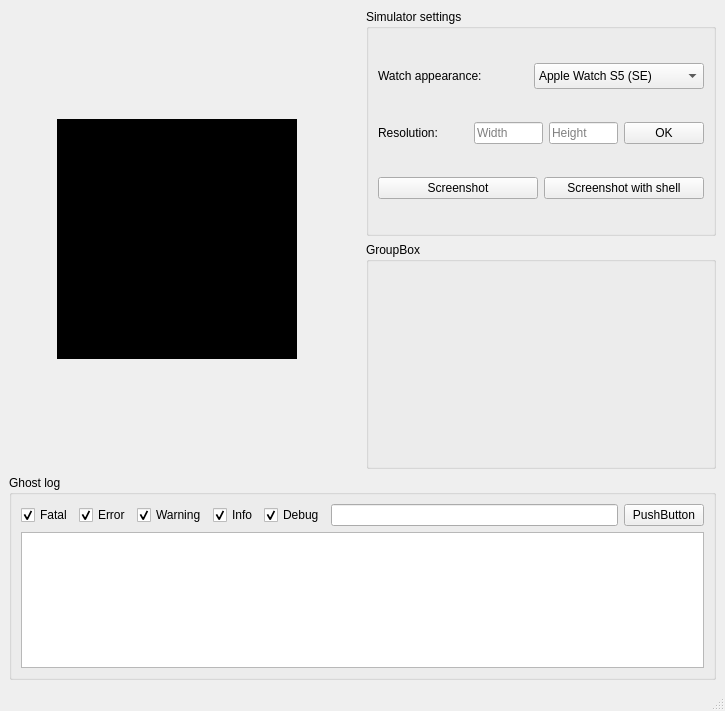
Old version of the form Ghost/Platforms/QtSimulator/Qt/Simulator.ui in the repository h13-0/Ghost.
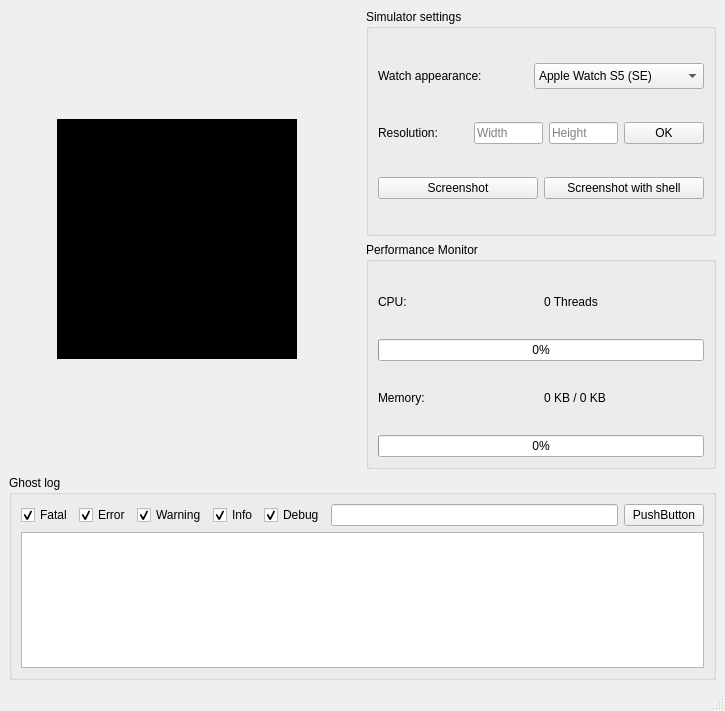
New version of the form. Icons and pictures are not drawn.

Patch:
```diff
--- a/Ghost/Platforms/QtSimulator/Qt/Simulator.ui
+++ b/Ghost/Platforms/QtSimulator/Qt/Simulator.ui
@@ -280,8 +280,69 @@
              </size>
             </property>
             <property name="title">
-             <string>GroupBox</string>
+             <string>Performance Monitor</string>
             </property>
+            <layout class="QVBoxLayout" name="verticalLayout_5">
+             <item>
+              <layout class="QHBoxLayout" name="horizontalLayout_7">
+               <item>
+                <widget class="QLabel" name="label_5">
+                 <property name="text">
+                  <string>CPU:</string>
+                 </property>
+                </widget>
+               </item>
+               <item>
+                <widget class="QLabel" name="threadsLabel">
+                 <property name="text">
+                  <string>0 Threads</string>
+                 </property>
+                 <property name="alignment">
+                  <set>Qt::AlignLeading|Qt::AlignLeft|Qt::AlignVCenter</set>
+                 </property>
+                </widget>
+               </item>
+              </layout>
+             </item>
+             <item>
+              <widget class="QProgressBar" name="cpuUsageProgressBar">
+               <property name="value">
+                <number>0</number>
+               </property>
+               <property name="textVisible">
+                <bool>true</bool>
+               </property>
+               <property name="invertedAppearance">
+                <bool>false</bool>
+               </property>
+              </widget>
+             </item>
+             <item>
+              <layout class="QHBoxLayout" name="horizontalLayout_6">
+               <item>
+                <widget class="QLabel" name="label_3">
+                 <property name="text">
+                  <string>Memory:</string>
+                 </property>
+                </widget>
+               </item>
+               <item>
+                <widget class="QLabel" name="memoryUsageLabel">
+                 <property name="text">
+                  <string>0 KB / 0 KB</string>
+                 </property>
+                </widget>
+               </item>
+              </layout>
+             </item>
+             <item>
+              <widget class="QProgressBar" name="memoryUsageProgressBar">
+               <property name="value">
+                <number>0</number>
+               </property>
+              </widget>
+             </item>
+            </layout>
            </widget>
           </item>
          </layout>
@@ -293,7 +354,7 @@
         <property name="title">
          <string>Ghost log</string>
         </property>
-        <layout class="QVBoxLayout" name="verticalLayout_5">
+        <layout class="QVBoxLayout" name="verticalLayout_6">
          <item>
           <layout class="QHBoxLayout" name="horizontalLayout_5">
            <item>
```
::::::
Return every line above verbatim, pictures excluded.

## [Task response]
Old version of the form Ghost/Platforms/QtSimulator/Qt/Simulator.ui in the repository h13-0/Ghost.
New version of the form. Icons and pictures are not drawn.

Patch:
```diff
--- a/Ghost/Platforms/QtSimulator/Qt/Simulator.ui
+++ b/Ghost/Platforms/QtSimulator/Qt/Simulator.ui
@@ -280,8 +280,69 @@
              </size>
             </property>
             <property name="title">
-             <string>GroupBox</string>
+             <string>Performance Monitor</string>
             </property>
+            <layout class="QVBoxLayout" name="verticalLayout_5">
+             <item>
+              <layout class="QHBoxLayout" name="horizontalLayout_7">
+               <item>
+                <widget class="QLabel" name="label_5">
+                 <property name="text">
+                  <string>CPU:</string>
+                 </property>
+                </widget>
+               </item>
+               <item>
+                <widget class="QLabel" name="threadsLabel">
+                 <property name="text">
+                  <string>0 Threads</string>
+                 </property>
+                 <property name="alignment">
+                  <set>Qt::AlignLeading|Qt::AlignLeft|Qt::AlignVCenter</set>
+                 </property>
+                </widget>
+               </item>
+              </layout>
+             </item>
+             <item>
+              <widget class="QProgressBar" name="cpuUsageProgressBar">
+               <property name="value">
+                <number>0</number>
+               </property>
+               <property name="textVisible">
+                <bool>true</bool>
+               </property>
+               <property name="invertedAppearance">
+                <bool>false</bool>
+               </property>
+              </widget>
+             </item>
+             <item>
+              <layout class="QHBoxLayout" name="horizontalLayout_6">
+               <item>
+                <widget class="QLabel" name="label_3">
+                 <property name="text">
+                  <string>Memory:</string>
+                 </property>
+                </widget>
+               </item>
+               <item>
+                <widget class="QLabel" name="memoryUsageLabel">
+                 <property name="text">
+                  <string>0 KB / 0 KB</string>
+                 </property>
+                </widget>
+               </item>
+              </layout>
+             </item>
+             <item>
+              <widget class="QProgressBar" name="memoryUsageProgressBar">
+               <property name="value">
+                <number>0</number>
+               </property>
+              </widget>
+             </item>
+            </layout>
            </widget>
           </item>
          </layout>
@@ -293,7 +354,7 @@
         <property name="title">
          <string>Ghost log</string>
         </property>
-        <layout class="QVBoxLayout" name="verticalLayout_5">
+        <layout class="QVBoxLayout" name="verticalLayout_6">
          <item>
           <layout class="QHBoxLayout" name="horizontalLayout_5">
            <item>
```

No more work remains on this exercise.